How did Queensland vote in the referendum on Federation in 1899?
The people of New South Wales voted for the draft Australian Constitution and for Federation on 20 June 1899. Many in favour of Federation in Queensland were hopeful that this would encourage Queenslanders to unite with the other colonies as well. Queensland could not afford to be left out now if it wanted to trade freely and sell its products to the other colonies. Queensland also wanted to be assured that the other colonies would come to its defence in case of attack.
The ‘Enabling Bill’, the law that would allow the Queensland Parliament to put the draft Constitution to the people, had been hotly debated in Parliament. Some members of the Labor Party wanted ‘every white male’ to have a vote at the referendum. This meant removing the rule that a man had to be resident in one place for a certain time to qualify for the vote. Those in favour of separation, especially from the centre of Queensland, wanted Queensland to be divided into seperate colonies. However, the Enabling Bill was eventually passed and the date for the referendum was set for 2 September 1899.
When the people finally had their say, they voted ‘yes’, but by the narrowest margin of any Australian colony.
Investigate the referendum vote in Queensland and speculate about the reasons for the distribution of the vote.

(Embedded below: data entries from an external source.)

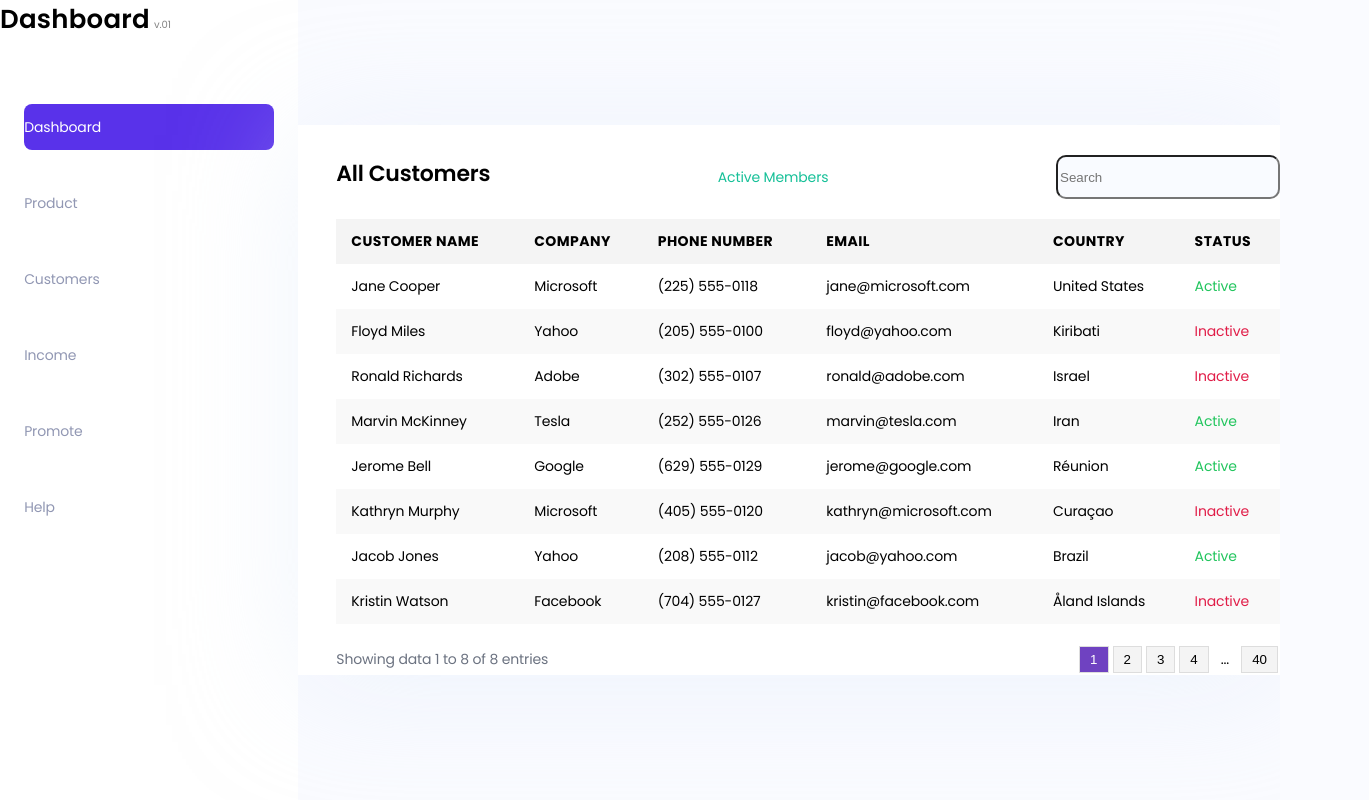
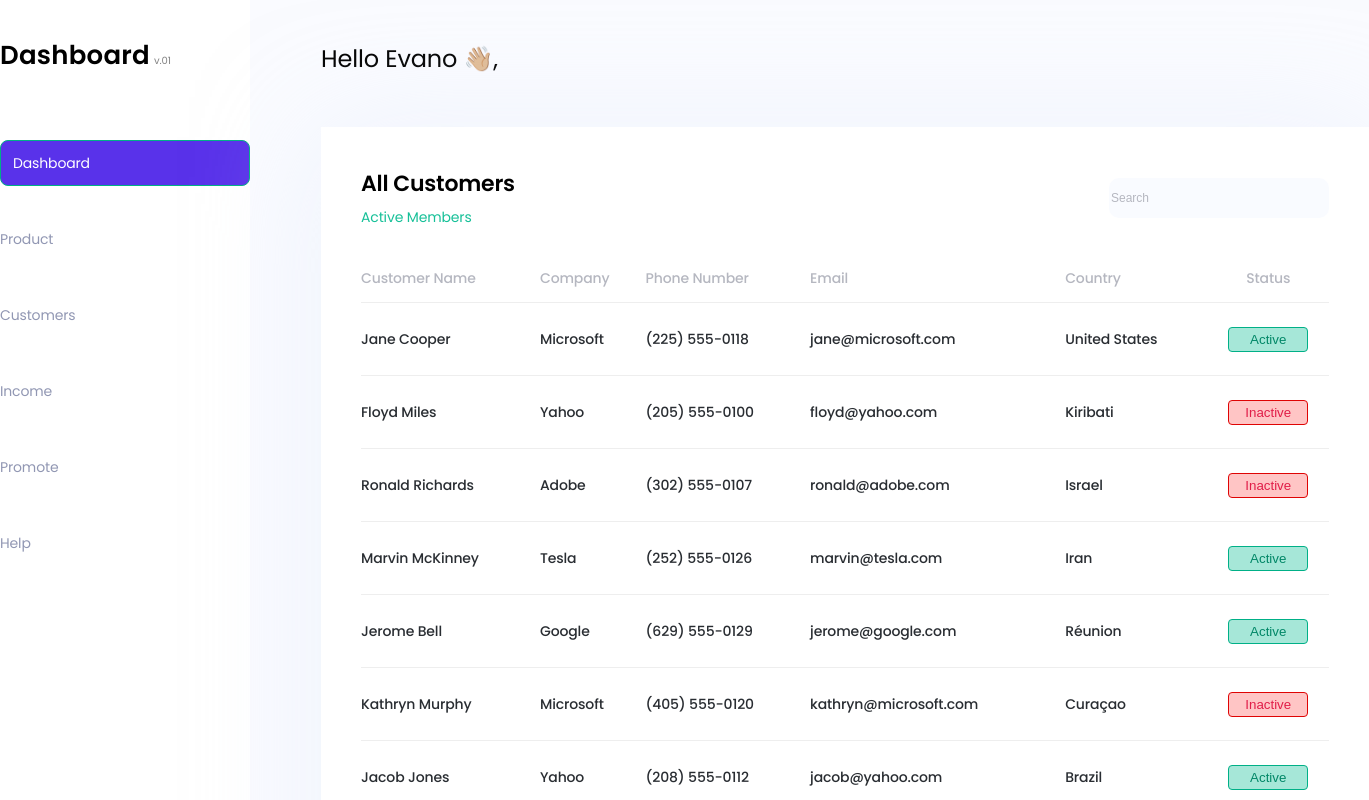
Before and after one commit to Guard84/crm_dashboard_test, a React (Vite) app in the folder my-dashboard/: page / in a window 1280 px wide. Shown: the top 800 px of the page, 1369 px wide, since content can reach past the window. Built offline with nearby package versions, Linux system fonts and the light colour scheme.

Commit message:
fixed table

```diff
--- a/my-dashboard/src/App.jsx
+++ b/my-dashboard/src/App.jsx
@@ -2,13 +2,17 @@
 import './styles/app.scss'
 import Sidebar from './components/Sidebar'
 import Customers from './components/Customers'
+import Header from './components/Header'
 
 function App() {
 
   return (
     <div className="app-container">
       <Sidebar />
+      <div>
+      <Header/>
       <Customers />
+      </div>
     </div>
   )
 }
--- a/my-dashboard/src/components/Customers.jsx
+++ b/my-dashboard/src/components/Customers.jsx
@@ -1,12 +1,13 @@
-import {useState } from 'react';
-import members from '../members.json';
-import '../styles/customers.scss'
+import { useState } from "react";
+import members from "../members.json";
+import "../styles/customers.scss";
 const Customers = () => {
-    const [searchQuery, setSearchQuery] = useState('');
+  const [searchQuery, setSearchQuery] = useState("");
   const [currentPage, setCurrentPage] = useState(1);
 
   // Пошук
-    const filteredMembers = members.filter(member =>
+  const filteredMembers = members.filter(
+    (member) =>
       member.name.toLowerCase().includes(searchQuery.toLowerCase()) ||
       member.company.toLowerCase().includes(searchQuery.toLowerCase()) ||
       member.phoneNumber.includes(searchQuery) ||
@@ -19,10 +20,12 @@ const Customers = () => {
   };
 
   return (
-      <div className='customers'>
-        <div className='customers-header'>
-          <h1 className='customers-header-title'>All Customers</h1>
-          <p className='customers-header-title-members'>Active Members</p>
+    <div className="customers">
+      <div className="customers-header">
+        <div>
+        <h1 className="customers-header-title">All Customers</h1>
+        <p className="customers-header-title-members">Active Members</p>
+        </div>
         <input
           type="text"
           placeholder="Search"
@@ -41,18 +44,22 @@ const Customers = () => {
               <th>Phone Number</th>
               <th>Email</th>
               <th>Country</th>
-                <th>Status</th>
+              <th style={{ textAlign: "center" }}>Status</th>
             </tr>
           </thead>
           <tbody>
-              {filteredMembers.map(member => (
+            {filteredMembers.map((member) => (
               <tr key={member.id}>
                 <td>{member.name}</td>
                 <td>{member.company}</td>
                 <td>{member.phoneNumber}</td>
                 <td>{member.email}</td>
                 <td>{member.country}</td>
-                  <td className={member.status.toLowerCase()}>{member.status}</td>
+                <td>
+                  <button className={member.status.toLowerCase()}>
+                    {member.status}
+                  </button>
+                </td>
               </tr>
             ))}
           </tbody>
@@ -62,12 +69,37 @@ const Customers = () => {
       <div className="pagination">
         <p>Showing data 1 to 8 of {filteredMembers.length} entries</p>
         <div className="pagination-buttons">
-            <button className={currentPage === 1 ? 'active' : ''} onClick={() => handlePageClick(1)}>1</button>
-            <button className={currentPage === 2 ? 'active' : ''} onClick={() => handlePageClick(2)}>2</button>
-            <button className={currentPage === 3 ? 'active' : ''} onClick={() => handlePageClick(3)}>3</button>
-            <button className={currentPage === 4 ? 'active' : ''} onClick={() => handlePageClick(4)}>4</button>
+          <button
+            className={currentPage === 1 ? "active" : ""}
+            onClick={() => handlePageClick(1)}
+          >
+            1
+          </button>
+          <button
+            className={currentPage === 2 ? "active" : ""}
+            onClick={() => handlePageClick(2)}
+          >
+            2
+          </button>
+          <button
+            className={currentPage === 3 ? "active" : ""}
+            onClick={() => handlePageClick(3)}
+          >
+            3
+          </button>
+          <button
+            className={currentPage === 4 ? "active" : ""}
+            onClick={() => handlePageClick(4)}
+          >
+            4
+          </button>
           <span>...</span>
-            <button className={currentPage === 40 ? 'active' : ''} onClick={() => handlePageClick(40)}>40</button>
+          <button
+            className={currentPage === 40 ? "active" : ""}
+            onClick={() => handlePageClick(40)}
+          >
+            40
+          </button>
         </div>
       </div>
     </div>
--- /dev/null
+++ b/my-dashboard/src/components/Header.jsx
@@ -0,0 +1,11 @@
+import '../styles/header.scss'
+
+const Header = () => {
+    return (
+        <>
+        <h1 className="header">Hello Evano 👋🏼,</h1>
+        </>
+    )
+}
+
+export default Header;
--- a/my-dashboard/src/index.css
+++ b/my-dashboard/src/index.css
@@ -24,8 +24,7 @@ h4,
 h5,
 h6,
 p {
-  margin-top: 0;
-  margin-bottom: 0;
+  margin: 0;
 }
 
 ul,
--- a/my-dashboard/src/styles/app.scss
+++ b/my-dashboard/src/styles/app.scss
@@ -1,3 +1,8 @@
 .app-container {
     display: flex;
+    gap: 71px;
+
+    .dashboard {
+        margin-top: 41px;
+    }
 }
--- a/my-dashboard/src/styles/customers.scss
+++ b/my-dashboard/src/styles/customers.scss
@@ -1,16 +1,18 @@
 .customers {
   width: 968px;
+  height: 812px;
+  flex-shrink: 0;
   background: #fff;
   filter: drop-shadow(0px 10px 60px rgba(226, 236, 249, 0.5));
-  margin: auto;
-  padding-top: 30px;
-  padding-left: 38px;
+  margin: 0;
+  padding: 40px;
+  overflow: hidden;
 
   .customers-header {
     display: flex;
     justify-content: space-between;
     align-items: center;
-    margin-bottom: 20px;
+    margin-bottom: 40px;
 
     &-title {
       font-size: 22px;
@@ -30,49 +32,112 @@
     border-radius: 10px;
     background: #f9fbff;
     outline: none;
+    border: none;
+
+    &::placeholder {
+      color: #B5B7C0;
+      font-size: 12px;
+      font-weight: 400;
     }
-
+  }
 }
 
 .members-table {
   width: 100%;
-  border-collapse: collapse;
-
-  th, td {
-    padding: 12px 15px;
-    text-align: left;
+  border-spacing: 0;
+  border-collapse: separate;
 }
 
-  th {
-    background-color: #f4f4f4;
-    text-transform: uppercase;
-    letter-spacing: 0.03em;
+.members-table thead th {
+  text-transform: capitalize;
+  color: #B5B7C0;
+  font-weight: 500;
+  padding-bottom: 14px;
+  padding-top: 0;
+  white-space: nowrap;
+  position: relative;
 }
 
-  tr {
-    &:nth-child(even) {
-      background-color: #f9f9f9;
+.members-table thead th::after {
+  content: "";
+  position: absolute;
+  left: 0;
+  bottom: 0;
+  width: 100%;
+  height: 1px;
+  background: #EEE;
 }
+
+th,
+td {
+  text-align: left;
+  vertical-align: middle;
+  padding: 24px 0;
+}
+
+.members-table tbody tr {
+  position: relative;
+  color: #292D32;
+  font-weight: 500;
+}
+
+.members-table tbody tr:not(:last-child)::after {
+  content: "";
+  position: absolute;
+  left: 0;
+  bottom: 0;
+  width: 100%;
+  height: 1px;
+  background: #EEE;
+}
+
+.members-table tbody tr:last-child::after {
+  content: "";
+  position: absolute;
+  left: 0;
+  bottom: 0;
+  width: 100%;
+  height: 1px;
+  background: #EEE;
 }
 
 .active {
-    color: #21c55d;
+  color: #008767;
+  display: flex;
+  width: 80px;
+  padding: 4px 12px;
+  justify-content: center;
+  align-items: center;
+  gap: 10px;
+  border-radius: 4px;
+  border: 1px solid #00b087;
+  background: rgba(22, 192, 152, 0.38);
+  margin: auto;
 }
 
 .inactive {
   color: #e11d48;
+  display: flex;
+  width: 80px;
+  padding: 4px 12px;
+  justify-content: center;
+  align-items: center;
+  gap: 10px;
+  border-radius: 4px;
+  border: 1px solid #df0404;
+  background: #ffc5c5;
+  margin: auto;
 }
-}
+
 
 .pagination {
   display: flex;
   justify-content: space-between;
   align-items: center;
-  margin-top: 20px;
+  margin-top: 32px;
 
   p {
-    font-size: 0.875rem;
-    color: #6b7280;
+    color: #B5B7C0;
   }
 
   .pagination-buttons {
--- /dev/null
+++ b/my-dashboard/src/styles/header.scss
@@ -0,0 +1,7 @@
+.header {
+    color: #000;
+    font-size: 24px;
+    margin-top: 41px;
+    margin-bottom: 51px;
+    font-weight: 400;
+}
--- a/my-dashboard/src/styles/sidebar.scss
+++ b/my-dashboard/src/styles/sidebar.scss
@@ -13,6 +13,7 @@
     font-weight: 600;
     letter-spacing: 0.26px;
     margin-bottom: 65px;
+    margin-top: 36px;
 
     &-span {
       color: #838383;
```
Lines whose indentation alone changed are shown as unchanged.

- Examine the Queensland referendum results. Using the map of Queensland, shade the divisions where there was a majority vote for Federation. Write a caption for your map, describing in geographical terms the distribution of the ‘yes’ and ‘no’ majorities.

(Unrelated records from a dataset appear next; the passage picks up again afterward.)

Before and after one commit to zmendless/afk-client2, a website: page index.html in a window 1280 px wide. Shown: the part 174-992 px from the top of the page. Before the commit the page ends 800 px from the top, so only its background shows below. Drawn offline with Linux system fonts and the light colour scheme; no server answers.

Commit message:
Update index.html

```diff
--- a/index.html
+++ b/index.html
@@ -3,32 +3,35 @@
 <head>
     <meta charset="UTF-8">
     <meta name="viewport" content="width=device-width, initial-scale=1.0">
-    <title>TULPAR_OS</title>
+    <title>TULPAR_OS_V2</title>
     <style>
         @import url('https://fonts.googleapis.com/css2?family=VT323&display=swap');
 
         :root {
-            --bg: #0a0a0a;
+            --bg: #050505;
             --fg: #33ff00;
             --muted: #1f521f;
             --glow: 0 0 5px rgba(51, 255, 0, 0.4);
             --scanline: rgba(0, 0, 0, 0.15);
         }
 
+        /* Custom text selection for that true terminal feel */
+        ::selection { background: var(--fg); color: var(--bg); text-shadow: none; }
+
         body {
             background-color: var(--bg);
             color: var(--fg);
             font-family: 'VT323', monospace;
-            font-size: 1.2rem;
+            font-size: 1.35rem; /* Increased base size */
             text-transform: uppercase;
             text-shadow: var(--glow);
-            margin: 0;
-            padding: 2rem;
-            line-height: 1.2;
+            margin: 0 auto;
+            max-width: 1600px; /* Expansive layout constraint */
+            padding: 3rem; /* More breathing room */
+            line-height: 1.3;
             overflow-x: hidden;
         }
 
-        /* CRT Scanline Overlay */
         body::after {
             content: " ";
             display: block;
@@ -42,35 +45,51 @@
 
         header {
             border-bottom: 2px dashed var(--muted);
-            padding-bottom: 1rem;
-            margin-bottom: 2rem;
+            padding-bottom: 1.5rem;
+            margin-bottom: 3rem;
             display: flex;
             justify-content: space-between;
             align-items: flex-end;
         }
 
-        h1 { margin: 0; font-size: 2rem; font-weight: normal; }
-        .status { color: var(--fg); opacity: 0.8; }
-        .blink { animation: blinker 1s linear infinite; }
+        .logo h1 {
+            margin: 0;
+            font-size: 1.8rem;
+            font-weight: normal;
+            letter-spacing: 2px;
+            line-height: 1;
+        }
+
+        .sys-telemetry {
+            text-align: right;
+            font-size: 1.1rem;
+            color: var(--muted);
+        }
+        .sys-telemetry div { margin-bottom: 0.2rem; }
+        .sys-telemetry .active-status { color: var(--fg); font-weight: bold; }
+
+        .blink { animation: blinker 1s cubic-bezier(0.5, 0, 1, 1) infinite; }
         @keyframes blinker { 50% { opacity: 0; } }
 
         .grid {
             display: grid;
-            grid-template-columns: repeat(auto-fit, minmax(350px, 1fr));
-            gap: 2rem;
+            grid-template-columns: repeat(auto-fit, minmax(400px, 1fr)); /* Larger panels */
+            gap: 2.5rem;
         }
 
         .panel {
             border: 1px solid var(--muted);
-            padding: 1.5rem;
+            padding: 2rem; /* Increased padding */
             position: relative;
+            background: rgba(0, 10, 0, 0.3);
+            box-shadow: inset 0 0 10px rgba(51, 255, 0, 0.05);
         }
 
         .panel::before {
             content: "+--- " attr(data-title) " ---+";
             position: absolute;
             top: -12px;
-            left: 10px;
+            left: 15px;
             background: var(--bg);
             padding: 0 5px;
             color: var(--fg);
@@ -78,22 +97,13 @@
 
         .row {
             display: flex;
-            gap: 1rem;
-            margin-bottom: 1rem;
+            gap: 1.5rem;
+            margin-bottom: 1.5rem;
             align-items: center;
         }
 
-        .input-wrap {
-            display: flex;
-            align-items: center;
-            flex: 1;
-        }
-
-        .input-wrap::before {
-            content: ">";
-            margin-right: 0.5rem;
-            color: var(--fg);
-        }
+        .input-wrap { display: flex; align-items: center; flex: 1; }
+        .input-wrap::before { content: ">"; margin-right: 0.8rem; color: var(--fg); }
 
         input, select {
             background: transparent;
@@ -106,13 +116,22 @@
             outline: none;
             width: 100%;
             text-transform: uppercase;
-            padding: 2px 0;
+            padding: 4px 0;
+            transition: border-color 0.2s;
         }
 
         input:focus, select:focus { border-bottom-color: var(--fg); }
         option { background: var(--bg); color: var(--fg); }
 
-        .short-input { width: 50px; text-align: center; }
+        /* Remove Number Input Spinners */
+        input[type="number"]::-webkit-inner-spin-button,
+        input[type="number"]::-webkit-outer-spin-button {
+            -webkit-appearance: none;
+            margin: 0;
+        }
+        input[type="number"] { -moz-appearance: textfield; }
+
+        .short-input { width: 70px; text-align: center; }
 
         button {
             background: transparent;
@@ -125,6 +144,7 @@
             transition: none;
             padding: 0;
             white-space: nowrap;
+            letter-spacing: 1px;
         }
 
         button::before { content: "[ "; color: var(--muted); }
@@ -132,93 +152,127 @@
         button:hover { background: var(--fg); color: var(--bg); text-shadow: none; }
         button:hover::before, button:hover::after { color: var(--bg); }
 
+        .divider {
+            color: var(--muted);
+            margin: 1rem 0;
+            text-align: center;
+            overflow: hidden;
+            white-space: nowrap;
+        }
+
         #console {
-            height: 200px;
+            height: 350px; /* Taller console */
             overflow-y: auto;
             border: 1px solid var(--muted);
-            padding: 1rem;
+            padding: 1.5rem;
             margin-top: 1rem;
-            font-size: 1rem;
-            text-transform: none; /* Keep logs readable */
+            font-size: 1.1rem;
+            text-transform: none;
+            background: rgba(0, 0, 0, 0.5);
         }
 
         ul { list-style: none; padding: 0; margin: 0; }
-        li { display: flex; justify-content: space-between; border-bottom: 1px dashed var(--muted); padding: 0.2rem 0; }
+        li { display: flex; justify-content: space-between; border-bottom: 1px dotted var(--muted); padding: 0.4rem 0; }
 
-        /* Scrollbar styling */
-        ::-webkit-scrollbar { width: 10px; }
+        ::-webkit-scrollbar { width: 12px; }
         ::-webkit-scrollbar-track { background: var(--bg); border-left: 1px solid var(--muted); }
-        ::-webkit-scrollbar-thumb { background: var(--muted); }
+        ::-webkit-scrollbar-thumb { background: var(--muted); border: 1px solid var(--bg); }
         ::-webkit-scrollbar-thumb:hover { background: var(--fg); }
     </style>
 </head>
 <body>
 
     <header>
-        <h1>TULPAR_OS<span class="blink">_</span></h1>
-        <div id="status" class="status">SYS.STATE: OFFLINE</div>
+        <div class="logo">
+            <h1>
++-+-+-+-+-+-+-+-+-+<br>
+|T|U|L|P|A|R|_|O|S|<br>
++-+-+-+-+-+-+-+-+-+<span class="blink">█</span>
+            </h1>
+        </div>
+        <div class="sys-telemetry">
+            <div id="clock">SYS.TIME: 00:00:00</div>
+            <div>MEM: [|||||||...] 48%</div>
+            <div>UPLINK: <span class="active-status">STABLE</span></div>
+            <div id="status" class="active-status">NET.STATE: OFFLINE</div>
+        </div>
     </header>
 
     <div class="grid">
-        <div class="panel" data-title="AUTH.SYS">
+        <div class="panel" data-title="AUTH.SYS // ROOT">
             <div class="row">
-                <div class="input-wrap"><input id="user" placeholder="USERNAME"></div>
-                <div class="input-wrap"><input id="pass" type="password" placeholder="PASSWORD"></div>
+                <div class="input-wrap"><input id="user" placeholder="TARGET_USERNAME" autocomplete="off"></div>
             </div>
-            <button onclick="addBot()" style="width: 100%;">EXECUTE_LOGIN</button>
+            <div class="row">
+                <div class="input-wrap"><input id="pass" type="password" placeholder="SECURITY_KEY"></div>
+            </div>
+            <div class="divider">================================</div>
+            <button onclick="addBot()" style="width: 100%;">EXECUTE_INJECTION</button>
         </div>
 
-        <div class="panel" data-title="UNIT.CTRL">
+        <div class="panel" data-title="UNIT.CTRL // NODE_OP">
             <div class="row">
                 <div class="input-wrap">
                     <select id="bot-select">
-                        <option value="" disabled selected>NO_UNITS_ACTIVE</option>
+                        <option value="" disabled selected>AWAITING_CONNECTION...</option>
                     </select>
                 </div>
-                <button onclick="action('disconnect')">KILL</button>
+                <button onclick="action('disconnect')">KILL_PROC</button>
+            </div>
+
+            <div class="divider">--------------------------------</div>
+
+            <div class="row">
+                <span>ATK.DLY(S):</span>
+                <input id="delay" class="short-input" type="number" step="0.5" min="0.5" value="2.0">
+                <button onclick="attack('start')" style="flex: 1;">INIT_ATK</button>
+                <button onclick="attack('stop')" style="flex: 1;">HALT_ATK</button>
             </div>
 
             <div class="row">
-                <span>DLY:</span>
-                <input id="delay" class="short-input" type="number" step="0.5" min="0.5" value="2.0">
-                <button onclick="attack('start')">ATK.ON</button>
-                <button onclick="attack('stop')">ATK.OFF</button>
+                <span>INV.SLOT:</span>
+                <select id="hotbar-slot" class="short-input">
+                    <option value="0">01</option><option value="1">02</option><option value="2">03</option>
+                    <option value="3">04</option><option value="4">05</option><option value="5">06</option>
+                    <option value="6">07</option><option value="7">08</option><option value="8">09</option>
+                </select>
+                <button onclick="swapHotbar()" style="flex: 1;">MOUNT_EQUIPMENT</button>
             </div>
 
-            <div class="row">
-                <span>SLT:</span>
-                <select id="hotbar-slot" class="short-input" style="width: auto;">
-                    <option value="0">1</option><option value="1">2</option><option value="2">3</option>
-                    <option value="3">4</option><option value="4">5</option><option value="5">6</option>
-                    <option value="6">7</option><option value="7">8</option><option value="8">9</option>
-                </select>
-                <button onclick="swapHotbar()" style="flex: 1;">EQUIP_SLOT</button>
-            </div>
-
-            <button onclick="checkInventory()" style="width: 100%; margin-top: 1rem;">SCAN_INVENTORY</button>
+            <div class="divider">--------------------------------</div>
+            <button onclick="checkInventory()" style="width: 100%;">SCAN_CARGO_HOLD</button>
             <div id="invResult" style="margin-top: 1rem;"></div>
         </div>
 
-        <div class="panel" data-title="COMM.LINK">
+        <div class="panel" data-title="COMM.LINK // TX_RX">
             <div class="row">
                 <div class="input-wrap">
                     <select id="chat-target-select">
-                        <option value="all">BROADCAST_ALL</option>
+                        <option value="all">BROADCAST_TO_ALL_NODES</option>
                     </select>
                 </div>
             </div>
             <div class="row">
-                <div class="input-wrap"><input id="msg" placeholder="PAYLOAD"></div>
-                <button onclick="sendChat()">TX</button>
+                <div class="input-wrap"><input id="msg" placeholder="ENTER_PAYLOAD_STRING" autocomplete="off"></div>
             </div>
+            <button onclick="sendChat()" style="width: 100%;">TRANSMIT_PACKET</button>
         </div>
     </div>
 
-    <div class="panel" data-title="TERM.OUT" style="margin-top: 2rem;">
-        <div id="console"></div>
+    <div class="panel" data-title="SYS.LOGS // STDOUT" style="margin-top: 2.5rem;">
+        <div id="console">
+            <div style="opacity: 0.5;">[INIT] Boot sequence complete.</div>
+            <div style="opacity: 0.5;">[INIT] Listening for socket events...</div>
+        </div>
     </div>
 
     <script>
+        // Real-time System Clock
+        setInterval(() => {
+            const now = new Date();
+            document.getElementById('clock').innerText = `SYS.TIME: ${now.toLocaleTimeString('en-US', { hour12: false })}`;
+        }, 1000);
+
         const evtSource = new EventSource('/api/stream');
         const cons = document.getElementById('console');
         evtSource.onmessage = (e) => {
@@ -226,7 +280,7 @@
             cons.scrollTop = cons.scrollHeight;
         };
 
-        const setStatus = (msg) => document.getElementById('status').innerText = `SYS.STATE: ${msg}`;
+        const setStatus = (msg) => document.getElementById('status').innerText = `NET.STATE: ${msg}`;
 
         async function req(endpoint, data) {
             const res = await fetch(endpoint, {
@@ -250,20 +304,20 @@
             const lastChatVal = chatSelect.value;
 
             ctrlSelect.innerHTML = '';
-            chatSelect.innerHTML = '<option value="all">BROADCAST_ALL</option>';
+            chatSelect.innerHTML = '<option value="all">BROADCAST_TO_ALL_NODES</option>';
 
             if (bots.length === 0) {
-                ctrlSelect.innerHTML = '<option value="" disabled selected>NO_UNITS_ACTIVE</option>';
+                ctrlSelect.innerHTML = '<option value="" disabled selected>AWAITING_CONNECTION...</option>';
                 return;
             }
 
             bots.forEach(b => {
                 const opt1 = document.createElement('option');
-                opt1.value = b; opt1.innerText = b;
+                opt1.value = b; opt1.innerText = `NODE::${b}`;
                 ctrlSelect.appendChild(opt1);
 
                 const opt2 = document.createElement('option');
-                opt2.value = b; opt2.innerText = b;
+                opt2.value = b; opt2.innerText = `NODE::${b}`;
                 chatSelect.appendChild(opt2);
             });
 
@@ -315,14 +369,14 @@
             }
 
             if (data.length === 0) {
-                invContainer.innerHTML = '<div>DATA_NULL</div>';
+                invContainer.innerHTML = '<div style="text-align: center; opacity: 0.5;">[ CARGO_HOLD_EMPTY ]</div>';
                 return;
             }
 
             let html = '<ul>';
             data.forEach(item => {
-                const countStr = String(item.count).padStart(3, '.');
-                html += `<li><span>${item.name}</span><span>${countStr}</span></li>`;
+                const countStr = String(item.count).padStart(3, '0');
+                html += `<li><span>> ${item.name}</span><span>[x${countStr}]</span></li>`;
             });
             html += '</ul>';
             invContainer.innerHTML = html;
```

- Think of reasons for the distribution of the ‘yes’ and ‘no’ majorities. Write them in dot points on the map in the respective region. Compare them to other students’ reasons.
- As a class, consider the political map of Australia at Federation. Imagine what it would have looked like if the north and central parts of Queensland had separated from the southern part before the Federation referendum. Do you think these divisions could have endured? Justify your response to the class.
- Study the ‘Provincialism’ cartoon. Use a dictionary if you need to find out the meaning of the word.
The cartoon appeared in 1899, the same year as the referendum was held in Queensland. List the different elements shown in the cartoon and answer the following questions.
- What is happening in the cartoon?
- Why is the character of Queensland shown to be clinging to ‘provincialism’?
- How is Federation represented?
- From what you know about Queensland in the late 1890s, and all the debates about whether or not to be part of Federation, do you think that the message in the cartoon is accurate? Write a letter to the editor, using the referendum results to support or refute the message in the cartoon.